### Problem statement
Indicate only the number of lines in the listing below in which the word "Dedicated" appears.
*** Block opens ***
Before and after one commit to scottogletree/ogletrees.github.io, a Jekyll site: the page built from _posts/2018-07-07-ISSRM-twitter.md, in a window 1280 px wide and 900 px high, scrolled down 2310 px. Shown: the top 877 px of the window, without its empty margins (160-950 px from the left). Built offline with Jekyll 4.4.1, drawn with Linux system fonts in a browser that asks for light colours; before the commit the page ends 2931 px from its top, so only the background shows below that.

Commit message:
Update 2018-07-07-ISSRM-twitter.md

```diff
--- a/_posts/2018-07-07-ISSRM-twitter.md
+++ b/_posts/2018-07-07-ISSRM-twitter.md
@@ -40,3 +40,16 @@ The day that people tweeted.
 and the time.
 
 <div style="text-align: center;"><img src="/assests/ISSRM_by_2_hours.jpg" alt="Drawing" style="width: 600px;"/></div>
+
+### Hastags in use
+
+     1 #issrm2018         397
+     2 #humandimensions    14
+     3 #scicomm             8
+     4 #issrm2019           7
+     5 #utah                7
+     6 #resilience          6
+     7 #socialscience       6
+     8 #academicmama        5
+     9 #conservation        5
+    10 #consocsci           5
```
*** Block closes ***
*** Block opens ***
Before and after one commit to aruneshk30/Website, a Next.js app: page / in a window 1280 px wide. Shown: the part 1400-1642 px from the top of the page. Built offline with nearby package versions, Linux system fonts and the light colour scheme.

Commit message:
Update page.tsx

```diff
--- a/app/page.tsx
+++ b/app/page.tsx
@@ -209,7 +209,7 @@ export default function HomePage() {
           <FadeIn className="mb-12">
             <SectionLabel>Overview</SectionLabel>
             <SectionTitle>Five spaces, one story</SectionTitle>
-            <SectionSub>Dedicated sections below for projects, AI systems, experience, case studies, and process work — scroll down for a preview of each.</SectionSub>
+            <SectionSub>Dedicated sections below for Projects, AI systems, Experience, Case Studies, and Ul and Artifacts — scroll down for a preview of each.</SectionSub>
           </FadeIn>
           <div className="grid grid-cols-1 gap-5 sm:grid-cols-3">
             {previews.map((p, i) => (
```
*** Block closes ***
### Response area
2